When out running your dog’s lead will need to be long enough to provide enough slack for comfort and safety, but not too long where it’s a trip or tangle hazard. This why stretchable material leads are recommended. Elasticised ones like our Premium Dog Elastic Lead means the leash won’t get under your feet but provide enough slack. These leashes are also much better at absorbing sharp tugs from your dog safely.
Using a leash belt to free up your hands will make the jogging experience easier and more enjoyable for you and your dog. It will allow you to run more naturally, reduce leash pulling, and keep your dog at a safe distance. Our Premium Jogging Belt has front padding for extra comfort and is fully adjustable to ensure that stays in a comfortable position.
If you and your furry running partner aren’t put off by the cold or rain then consider an all weather vest for your dog. The IDC® Dog Vest is made from waterproof neoprene material which also provides wind protection and thermal insulation to help keep your dog warm and dry.
Although it’s not recommended to go jogging with a dog near busy roads, being seen at night is still important in quieter areas. It’s not only good practice to wear hi-vis gear when running after dark by yourself, but even when taking your dog for its regular walk.
Kitting your dog out with safety lights and reflective accessories like leashes, harnesses, or vests is an effective way of staying visible. We stock a range of official JULIUS-K9® high visibility dog accessories so you can be sure to find something suitable.
Any responsible owner knows to always carry doggy bags with them whenever they’re out - this is no different when jogging. You’re route might mean you won’t pass a bin any time soon so taking a portable dog poop dispenser with you will come in handy.
Don’t forget that your four-legged running partner will need a drink as well. Collapsible dog bowls make it easy to keep your dog hydrated when you take a breather.
Protection From Ticks & Parasites
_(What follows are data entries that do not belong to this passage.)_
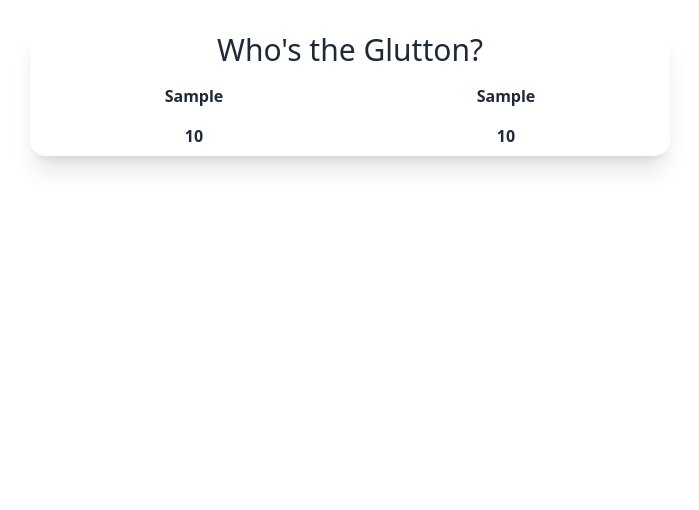
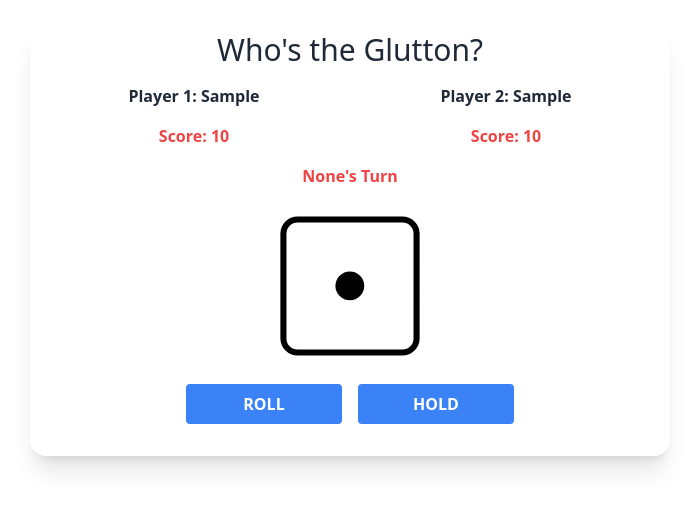
Before and after one commit to hdcola/FSDDiceGame, a Flask app: template templates/game.html in a window 1280 px wide. Shown: the top 510 px of the page, without its empty margins (290-989 px from the left). Run offline with Flask 3, Linux system fonts and the light colour scheme; the template is opened without the code that fills it: most values are stand-ins (such as "Sample title", 1, 10 or a date in 2020); some libraries are stand-ins or nearby versions.

Commit message:
show game page

```diff
--- a/app.py
+++ b/app.py
@@ -26,7 +26,8 @@ def start():
             'player1': form.player1.data,
             'player1_score': 0,
             'player2': form.player2.data,
-            'player2_score': 0
+            'player2_score': 0,
+            'current_player': 'player1'
         }
         session['players'] = players
         return render_template('game_form.html', players=players)
--- a/templates/game_form.html
+++ b/templates/game_form.html
@@ -4,19 +4,48 @@
     <div class="w-full flex flex-row">
         <div class="w-1/2">
             <p class="mt-4 text-center">
-                <strong>{{ players.player1 }}</strong>
+                <strong>Player 1: {{ players.player1 }}</strong>
             </p>
-            <p class="mt-4 text-center">
-                <strong>{{ players.player1_score }}</strong>
+            <p class="mt-4 text-center text-red-500">
+                <strong>Score: {{ players.player1_score }}</strong>
             </p>
         </div>
         <div class="w-1/2">
             <p class="mt-4 text-center">
-                <strong>{{ players.player2 }}</strong>
+                <strong>Player 2: {{ players.player2 }}</strong>
             </p>
-            <p class="mt-4 text-center">
-                <strong>{{ players.player2_score }}</strong>
+            <p class="mt-4 text-center text-red-500">
+                <strong>Score: {{ players.player2_score }}</strong>
             </p>
+        </div>
+    </div>
+    <div class="w-full flex flex-col gap-5">
+        <p class="mt-4 text-center text-red-500">
+            <strong> {{ players.get(players.current_player) }}'s Turn</strong>
+        </p>
+
+        <!-- static dice1.svg -->
+        <div class="w-full flex flex-row justify-center">
+            <img src="/static/dice1.svg" alt="dice1" class="w-1/4">
+        </div>
+
+        <div class="w-full flex flex-row justify-center gap-4">
+            <div class="w-1/4">
+                <form action="" method="post">
+                    <input type="hidden" name="player" value="{{ players.current_player }}">
+                    <input type="hidden" name="score" value="1">
+                    <button class="w-full bg-blue-500 hover:bg-blue-700 text-white font-bold py-2 px-4 rounded"
+                        type="submit">ROLL</button>
+                </form>
+            </div>
+            <div class="w-1/4 mb-6">
+                <form action="/game" method="post">
+                    <input type="hidden" name="player" value="{{ players.current_player }}">
+                    <input type="hidden" name="score" value="2">
+                    <button class="w-full bg-blue-500 hover:bg-blue-700 text-white font-bold py-2 px-4 rounded"
+                        type="submit">HOLD</button>
+                </form>
+            </div>
         </div>
     </div>
 </div>
```
Also changed, not shown: static/dice1.svg (added), static/dice2.svg (added), static/dice3.svg (added), static/dice4.svg (added), static/dice5.svg (added), static/dice6.svg (added).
Tick season in the UK starts in September and so if your running route takes you off into a more rural trail then you and your dog may be at risk of picking up ticks and other parasites. Making sure your pet is up to date with tick medication is always important but you can also use parasite repellents like spot-on treatments, flea collars, or even ultrasonic attachments to deter pests.